The way in which the court considers arguments of this nature (as exemplified here) is subtly different in character to its consideration of other exceptions to the domiciliary principle, and that difference is important. It could be said that in relation to provisions such as article 5.3 (above) or 6.2 (below), the challenge relates to the domiciliary principle itself. In relation to article 5.5, the challenge is in some ways more to the physical place of domicile. The rationale appears to be that if a dispute is naturally described as having arisen out of the activities of a particular branch, that branch is a more appropriate "home" for the defendant for those purposes than its corporate domicile.
Applying that principle here, the Judge held that he must (for these purposes) compare the appropriateness of England as a jurisdiction with that of the Netherlands, ABN's place of domicile. The jurisdictions which might be relevant for the purposes of article 5.3 (Germany, Austria and Switzerland) were not relevant here.
On the facts, the Judge determined that the dispute arose out of the operations of ABN's London branch, in particular as a result of the creation there of all relevant marketing material. It was also ABN's London branch which devised, structured and marketed the CPDOs and which liaised with S&P in relation to the rating. For that reason, and despite S&P's inability to establish jurisdiction in England on any other basis, the Alternative Declaration Claim will be determined by the English court. This gives rise, so far as ABN is concerned, to the risk of defending simultaneous proceedings in England and the Netherlands, but the Judge was clear that while this would be undesirable, it was not a result to be avoided at any cost.
By contrast, S&P failed in relation to article 6.2. The Judge agreed with ABN that the present proceedings were not third party proceedings, S&P had sued ABN as a defendant like any other. S&P's perspective seems to have been that in real terms, it was itself in the position of defendant to SRR's claims, and reserved its right to seek an indemnity from ABN in respect of any liability it was proven to have. However, the Judge held that the court could not proceed on any other basis than the present one, which was that S&P had made a claim against ABN and there were, at present, no live claims against either by SRR in the English proceedings.
The Judge also noted that S&P's reason for including ABN as a defendant, motivated by its desire to avoid duplicative proceedings, seemed to have been to remove ABN from the jurisdiction of the Dutch court.

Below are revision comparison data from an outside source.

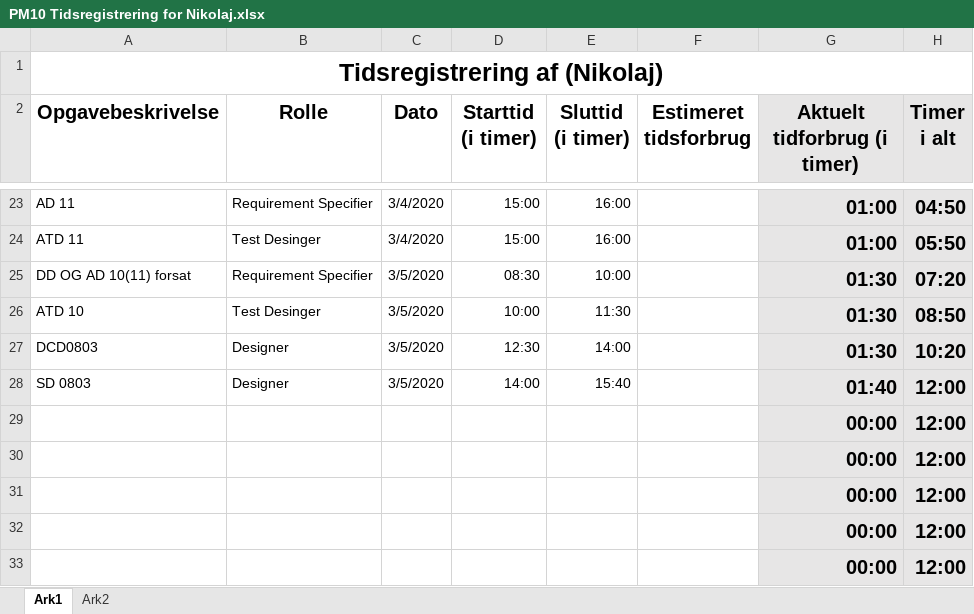
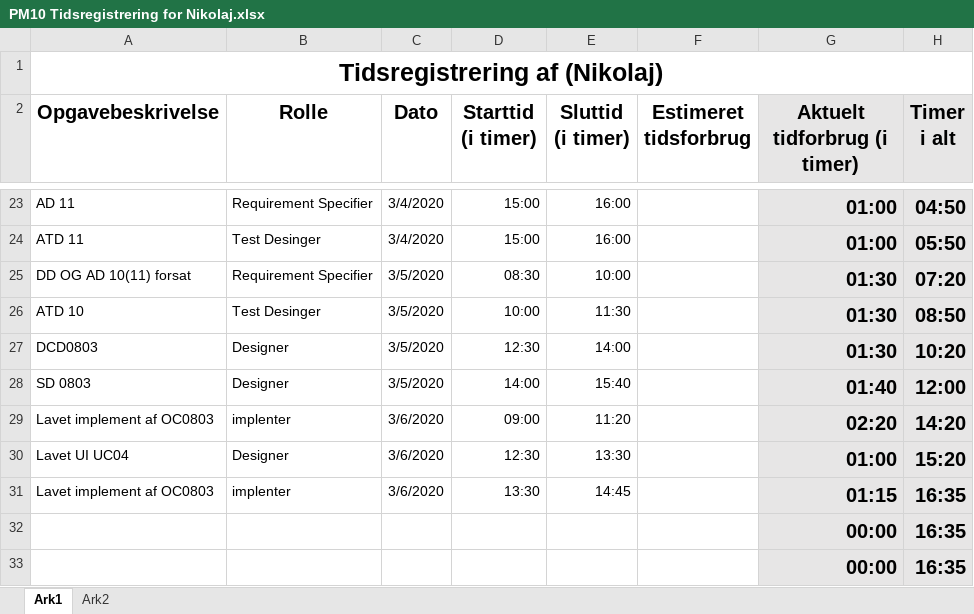
Before and after one commit to zealand-andp/HoeKulator, an Excel workbook: 08 Project Management/Tidsregistrering/PM10 Tidsregistrering for Nikolaj.xlsx, sheet Ark1, drawn as a sheet; only a part is shown, gaps mark what is left out; values as stored, in another font and other column widths than the file's, no borders; charts and pictures not drawn; removed rows and columns are numbered as before the commit, all else as after; the diff names each change by its address in the sheet, - before the commit and + after, or states it on an @@ line.

Commit message:
Update for Tidsregistrering PM10 Nikolaj
CoAuthor: ingen
Reviewer : ingen

```diff
--- a/08 Project Management/Tidsregistrering/PM10 Tidsregistrering for Nikolaj.xlsx (sheet Ark1)
+++ b/08 Project Management/Tidsregistrering/PM10 Tidsregistrering for Nikolaj.xlsx (sheet Ark1)
-row 29:  |  |  |  |  |  | 00:00 | 12:00
-row 30:  |  |  |  |  |  | 00:00 | 12:00
-row 31:  |  |  |  |  |  | 00:00 | 12:00
+row 29: Lavet implement af OC0803 | implenter | 3/6/2020 | 09:00 | 11:20 |  | 02:20 | 14:20
+row 30: Lavet UI UC04 | Designer | 3/6/2020 | 12:30 | 13:30 |  | 01:00 | 15:20
+row 31: Lavet implement af OC0803 | implenter | 3/6/2020 | 13:30 | 14:45 |  | 01:15 | 16:35
-H32:H33 (Timer i alt): 12:00
+H32:H33 (Timer i alt): 16:35
```
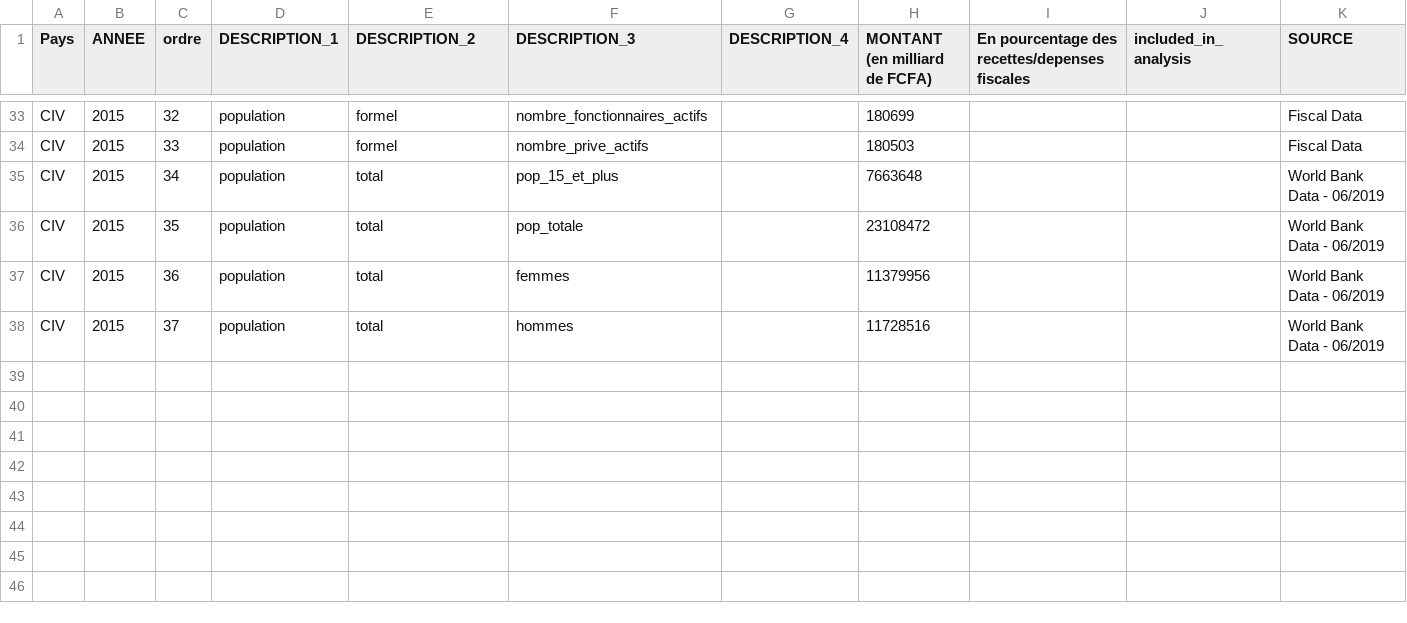
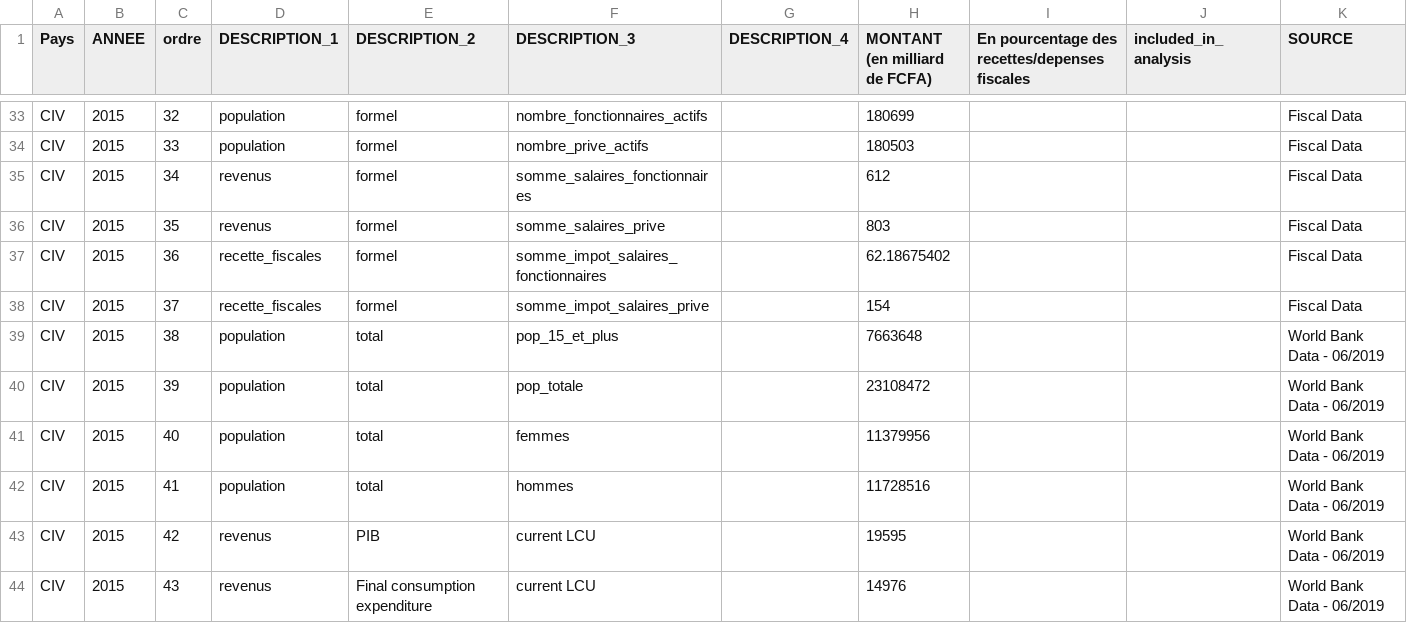
Before and after one commit to openfisca/openfisca-cote-d-ivoire, a CSV file: openfisca_cote_d_ivoire/assets/donnees_de_calage_CIV.csv, drawn as a sheet; only a part is shown, gaps mark what is left out.

Commit message:
ajoute encore quelques informations de calage (PIB, final cons.,agg fiscaux)

```diff
--- a/openfisca_cote_d_ivoire/assets/donnees_de_calage_CIV.csv
+++ b/openfisca_cote_d_ivoire/assets/donnees_de_calage_CIV.csv
@@ -34,5 +34,11 @@ CIV;2015;32;population;formel;nombre_fonctionnaires_actifs;;180699;;;Fiscal Data
 CIV;2015;33;population;formel;nombre_prive_actifs;;180503;;;Fiscal Data
-CIV;2015;34;population;total;pop_15_et_plus;;7663648;;;World Bank Data - 06/2019
-CIV;2015;35;population;total;pop_totale;;23108472;;;World Bank Data - 06/2019
-CIV;2015;36;population;total;femmes;;11379956;;;World Bank Data - 06/2019
-CIV;2015;37;population;total;hommes;;11728516;;;World Bank Data - 06/2019
+CIV;2015;34;revenus;formel;somme_salaires_fonctionnaires;;612;;;Fiscal Data
+CIV;2015;35;revenus;formel;somme_salaires_prive;;803;;;Fiscal Data
+CIV;2015;36;recette_fiscales;formel;somme_impot_salaires_fonctionnaires;;62.18675402;;;Fiscal Data
+CIV;2015;37;recette_fiscales;formel;somme_impot_salaires_prive;;154;;;Fiscal Data
+CIV;2015;38;population;total;pop_15_et_plus;;7663648;;;World Bank Data - 06/2019
+CIV;2015;39;population;total;pop_totale;;23108472;;;World Bank Data - 06/2019
+CIV;2015;40;population;total;femmes;;11379956;;;World Bank Data - 06/2019
+CIV;2015;41;population;total;hommes;;11728516;;;World Bank Data - 06/2019
+CIV;2015;42;revenus;PIB;current LCU;;19595;;;World Bank Data - 06/2019
+CIV;2015;43;revenus;Final consumption expenditure;current LCU;;14976;;;World Bank Data - 06/2019
```
Also changed, not shown: 1 other file.
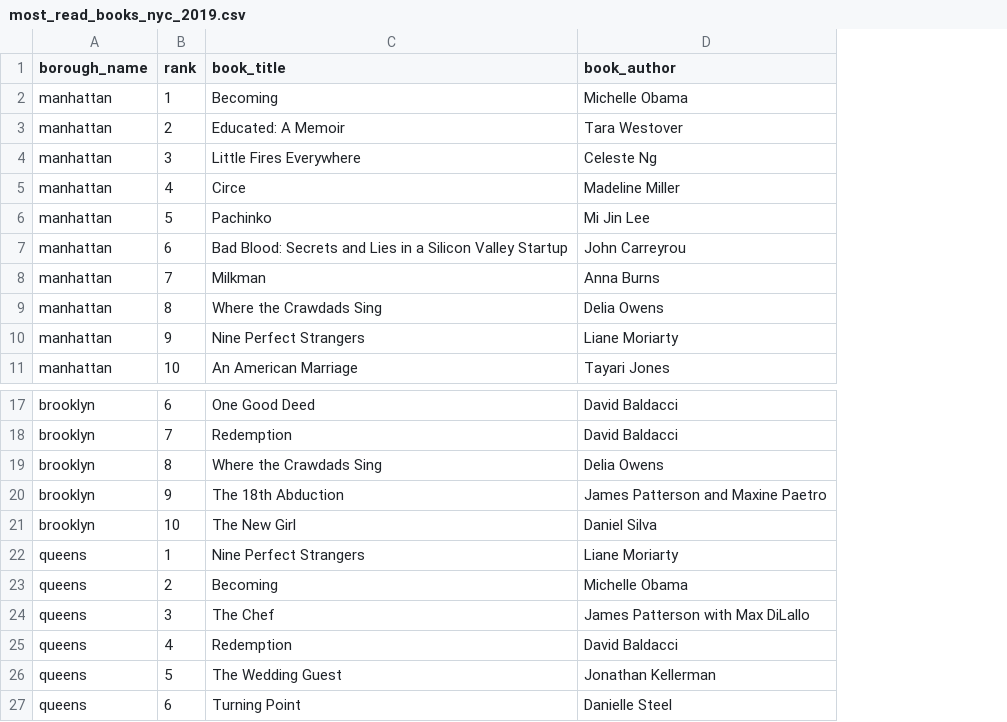
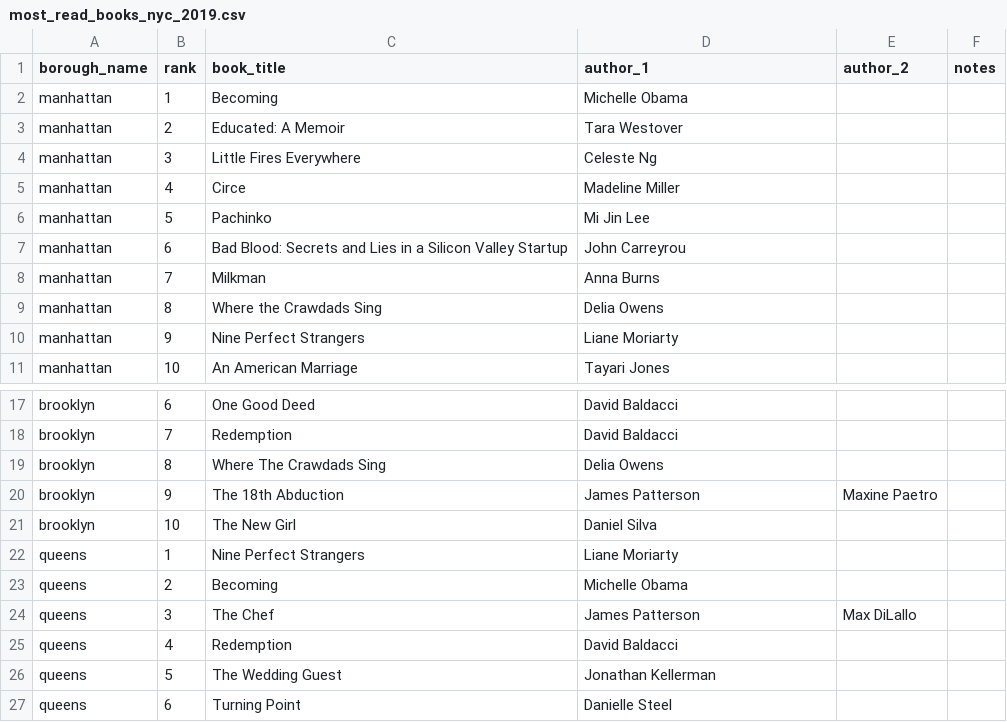
Before and after one commit to nrjones8/nyc-library-books-2019, a CSV file: most_read_books_nyc_2019.csv, drawn as a sheet; only a part is shown, gaps mark what is left out; the diff covers the shown part only; the diff names each change by its address in the sheet, - before the commit and + after, or states it on an @@ line.

Commit message:
second author field

```diff
--- a/most_read_books_nyc_2019.csv
+++ b/most_read_books_nyc_2019.csv
+column E (author_2), rows 20-24: Maxine Paetro |  |  |  | Max DiLallo
+column F (notes), empty
-D1: book_author
+D1: author_1
-C19 (book_title): Where the Crawdads Sing
+C19 (book_title): Where The Crawdads Sing
-D20 (author_1): James Patterson and Maxine Paetro
+D20 (author_1): James Patterson
-D24 (author_1): James Patterson with Max DiLallo
+D24 (author_1): James Patterson
```
Also changed, not shown: 11 edited cells elsewhere in this file.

The judgment makes useful reading from various perspectives. The key points which should be drawn from it are perhaps these:
- Where a bank carrying out business internationally has structured its business such that some products or services are provided by a specific branch, it should be ready to be sued in the place of domicile of that branch.
- The court will not go to any lengths to avoid duplicative proceedings in EU states.
- Where the court considers jurisdiction in cases where negligent misrepresentation is alleged, it will consider the place from which the misstatements were put into circulation as good a place to found jurisdiction as that where they were received. The place where representations are put into circulation is not always the same as their place of origin, and it will be important to scrutinise how, where and to whom they are communicated.
- Proceedings seeking negative declarations are commonly used by parties who want to make sure that claims they know may be made against them are made in a court of their choosing. The Judge's conclusions on article 6.2 of the Regulation are a reminder that parties must take the rough with the smooth if they proceed in that way, and that they cannot automatically then assume the role of defendant where it is convenient to do so.